A genus of small, two-winged flies containing approximately 900 described species. These organisms are the most extensively studied of all genera from the standpoint of genetics and cytology.
A large, nuclear protein, encoded by the BRCA2 gene (GENE, BRCA2). Mutations in this gene predispose humans to breast and ovarian cancer. The BRCA2 protein is an essential component of DNA repair pathways, suppressing the formation of gross chromosomal rearrangements. (from Genes Dev. 2000;14(11):1400-6)
The analysis of a sequence such as a region of a chromosome, a haplotype, a gene, or an allele for its involvement in controlling the phenotype of a specific trait, metabolic pathway, or disease.
Individuals whose ancestral origins are in the southeastern and eastern areas of the Asian continent.
Small, monomeric GTP-binding proteins encoded by ras genes (GENES, RAS). The protooncogene-derived protein, PROTO-ONCOGENE PROTEIN P21(RAS), plays a role in normal cellular growth, differentiation and development. The oncogene-derived protein (ONCOGENE PROTEIN P21(RAS)) can play a role in aberrant cellular regulation during neoplastic cell transformation (CELL TRANSFORMATION, NEOPLASTIC). This enzyme was formerly listed as EC 3.6.1.47.
The introduction of a phosphoryl group into a compound through the formation of an ester bond between the compound and a phosphorus moiety.

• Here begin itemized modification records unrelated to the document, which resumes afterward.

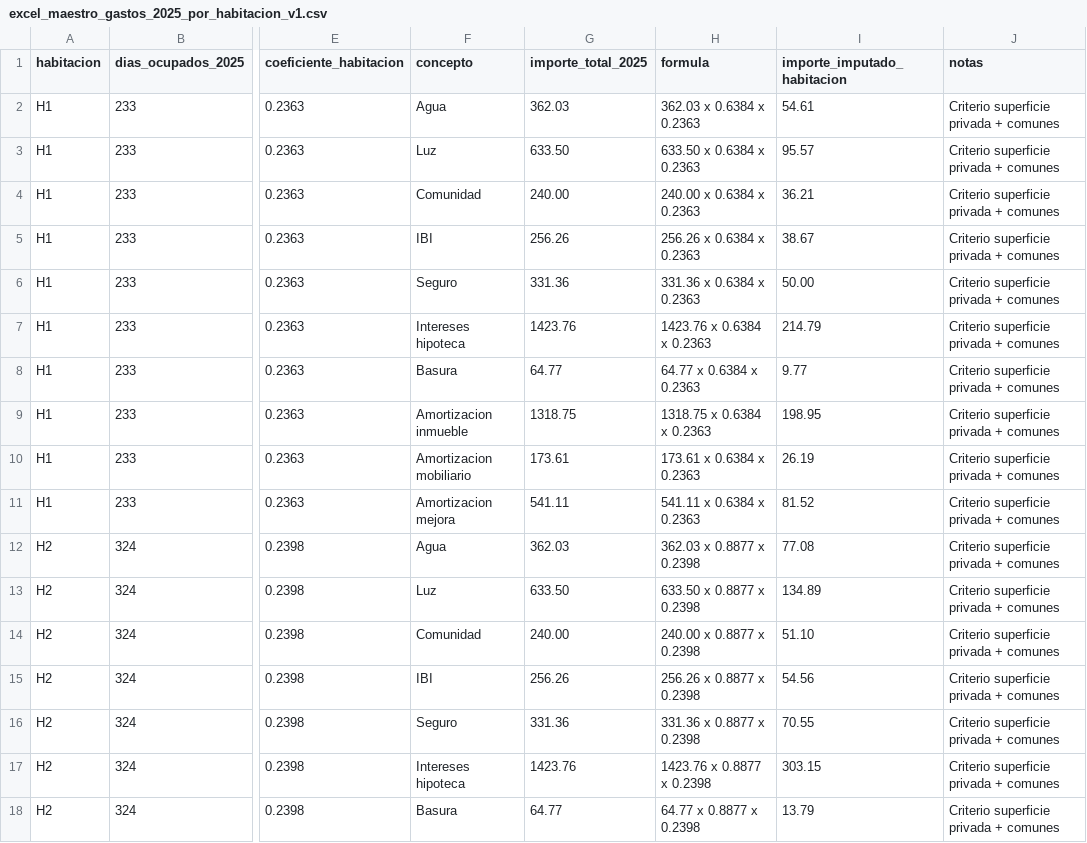
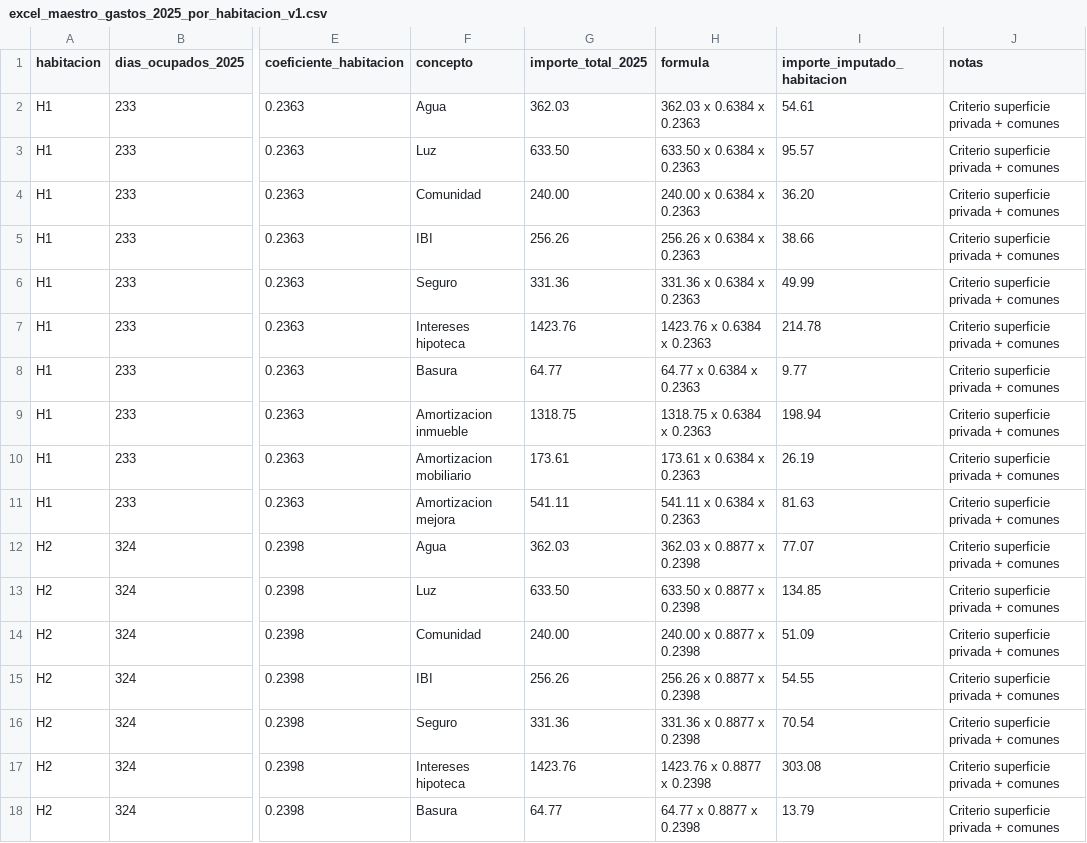
Before and after one commit to jeromo47/personal, a CSV file: menendez_pidal/02_informes/excel_maestro_gastos_2025_por_habitacion_v1.csv, drawn as a sheet; only a part is shown, gaps mark what is left out; the diff covers the shown part only; the diff names each change by its address in the sheet, - before the commit and + after, or states it on an @@ line.

Commit message:
Cuadrar formulas del excel maestro de gastos

```diff
--- a/menendez_pidal/02_informes/excel_maestro_gastos_2025_por_habitacion_v1.csv
+++ b/menendez_pidal/02_informes/excel_maestro_gastos_2025_por_habitacion_v1.csv
-I4 (importe_imputado_habitacion): 36.21
+I4 (importe_imputado_habitacion): 36.20
-I5 (importe_imputado_habitacion): 38.67
+I5 (importe_imputado_habitacion): 38.66
-I6 (importe_imputado_habitacion): 50.00
+I6 (importe_imputado_habitacion): 49.99
-I7 (importe_imputado_habitacion): 214.79
+I7 (importe_imputado_habitacion): 214.78
-I9 (importe_imputado_habitacion): 198.95
+I9 (importe_imputado_habitacion): 198.94
-I11 (importe_imputado_habitacion): 81.52
+I11 (importe_imputado_habitacion): 81.63
-I12 (importe_imputado_habitacion): 77.08
+I12 (importe_imputado_habitacion): 77.07
-I13 (importe_imputado_habitacion): 134.89
+I13 (importe_imputado_habitacion): 134.85
-I14 (importe_imputado_habitacion): 51.10
+I14 (importe_imputado_habitacion): 51.09
-I15 (importe_imputado_habitacion): 54.56
+I15 (importe_imputado_habitacion): 54.55
-I16 (importe_imputado_habitacion): 70.55
+I16 (importe_imputado_habitacion): 70.54
-I17 (importe_imputado_habitacion): 303.15
+I17 (importe_imputado_habitacion): 303.08
```
Also changed, not shown: 23 edited cells elsewhere in this file, 1 other file.
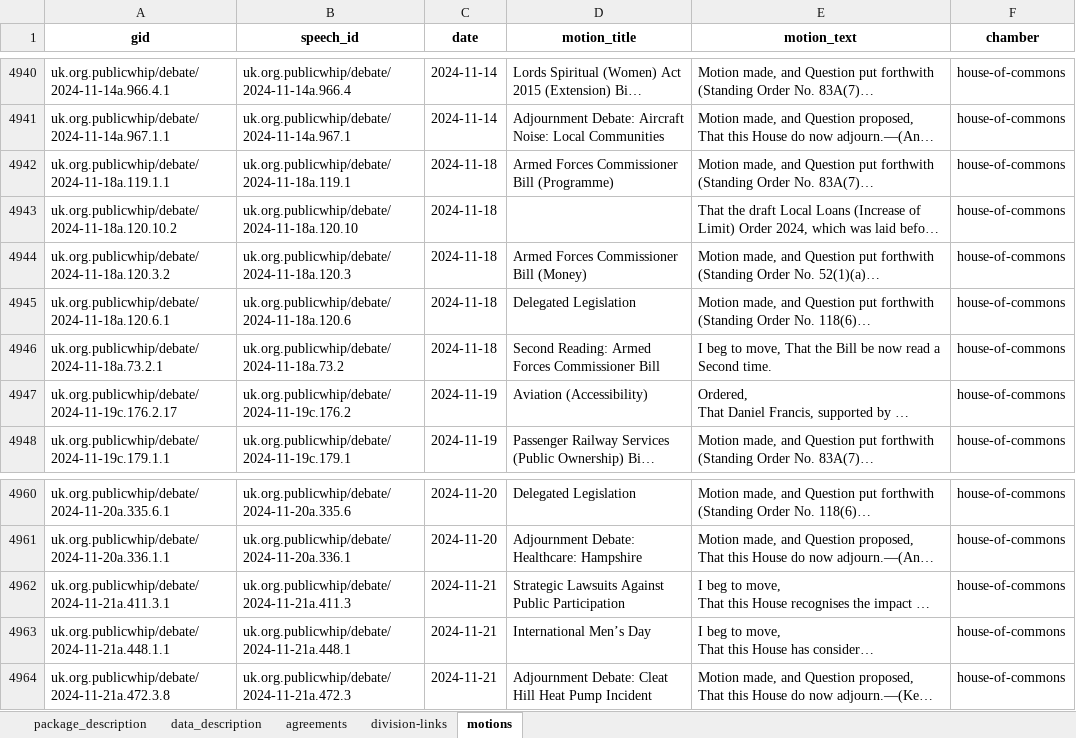
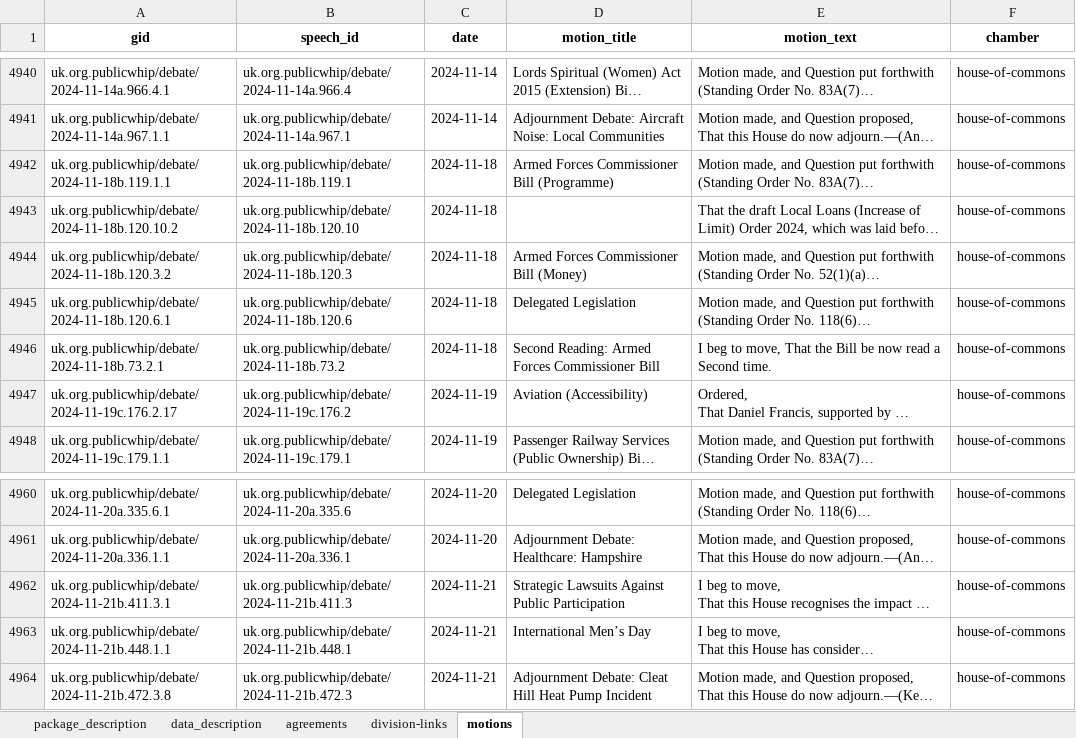
Before and after one commit to mysociety/parl-motion-detector, an Excel workbook: docs/data/parliamentary_motions/0.1.0/parliamentary_motions.xlsx, sheet motions, drawn as a sheet; only a part is shown, gaps mark what is left out; long unchanged cells end in …; values as stored, in another font and other column widths than the file's, no borders; the diff names each change by its address in the sheet, - before the commit and + after, or states it on an @@ line.

```diff
--- a/docs/data/parliamentary_motions/0.1.0/parliamentary_motions.xlsx (sheet motions)
+++ b/docs/data/parliamentary_motions/0.1.0/parliamentary_motions.xlsx (sheet motions)
-A4942 (gid): uk.org.publicwhip/debate/2024-11-18a.119.1.1
+A4942 (gid): uk.org.publicwhip/debate/2024-11-18b.119.1.1
-B4942 (speech_id): uk.org.publicwhip/debate/2024-11-18a.119.1
+B4942 (speech_id): uk.org.publicwhip/debate/2024-11-18b.119.1
-A4943 (gid): uk.org.publicwhip/debate/2024-11-18a.120.10.2
+A4943 (gid): uk.org.publicwhip/debate/2024-11-18b.120.10.2
-B4943 (speech_id): uk.org.publicwhip/debate/2024-11-18a.120.10
+B4943 (speech_id): uk.org.publicwhip/debate/2024-11-18b.120.10
-A4944 (gid): uk.org.publicwhip/debate/2024-11-18a.120.3.2
+A4944 (gid): uk.org.publicwhip/debate/2024-11-18b.120.3.2
-B4944 (speech_id): uk.org.publicwhip/debate/2024-11-18a.120.3
+B4944 (speech_id): uk.org.publicwhip/debate/2024-11-18b.120.3
-A4945 (gid): uk.org.publicwhip/debate/2024-11-18a.120.6.1
+A4945 (gid): uk.org.publicwhip/debate/2024-11-18b.120.6.1
-B4945 (speech_id): uk.org.publicwhip/debate/2024-11-18a.120.6
+B4945 (speech_id): uk.org.publicwhip/debate/2024-11-18b.120.6
-A4946 (gid): uk.org.publicwhip/debate/2024-11-18a.73.2.1
+A4946 (gid): uk.org.publicwhip/debate/2024-11-18b.73.2.1
-B4946 (speech_id): uk.org.publicwhip/debate/2024-11-18a.73.2
+B4946 (speech_id): uk.org.publicwhip/debate/2024-11-18b.73.2
-A4962 (gid): uk.org.publicwhip/debate/2024-11-21a.411.3.1
+A4962 (gid): uk.org.publicwhip/debate/2024-11-21b.411.3.1
-B4962 (speech_id): uk.org.publicwhip/debate/2024-11-21a.411.3
+B4962 (speech_id): uk.org.publicwhip/debate/2024-11-21b.411.3
-A4963 (gid): uk.org.publicwhip/debate/2024-11-21a.448.1.1
+A4963 (gid): uk.org.publicwhip/debate/2024-11-21b.448.1.1
-B4963 (speech_id): uk.org.publicwhip/debate/2024-11-21a.448.1
+B4963 (speech_id): uk.org.publicwhip/debate/2024-11-21b.448.1
-A4964 (gid): uk.org.publicwhip/debate/2024-11-21a.472.3.8
+A4964 (gid): uk.org.publicwhip/debate/2024-11-21b.472.3.8
-B4964 (speech_id): uk.org.publicwhip/debate/2024-11-21a.472.3
+B4964 (speech_id): uk.org.publicwhip/debate/2024-11-21b.472.3
```
Also changed, not shown: sheet agreements, docs/data/parliamentary_motions/0.1/parliamentary_motions.xlsx, docs/data/parliamentary_motions/0/parliamentary_motions.xlsx, 41 other files.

The movement of materials (including biochemical substances and drugs) through a biological system at the cellular level. The transport can be across cell membranes and epithelial layers. It also can occur within intracellular compartments and extracellular compartments.
Diffusible gene products that act on homologous or heterologous molecules of viral or cellular DNA to regulate the expression of proteins.
The capability of an organism to survive and reproduce. The phenotypic expression of the genotype in a particular environment determines how genetically fit an organism will be.
The part of CENTRAL NERVOUS SYSTEM that is contained within the skull (CRANIUM). Arising from the NEURAL TUBE, the embryonic brain is comprised of three major parts including PROSENCEPHALON (the forebrain); MESENCEPHALON (the midbrain); and RHOMBENCEPHALON (the hindbrain). The developed brain consists of CEREBRUM; CEREBELLUM; and other structures in the BRAIN STEM.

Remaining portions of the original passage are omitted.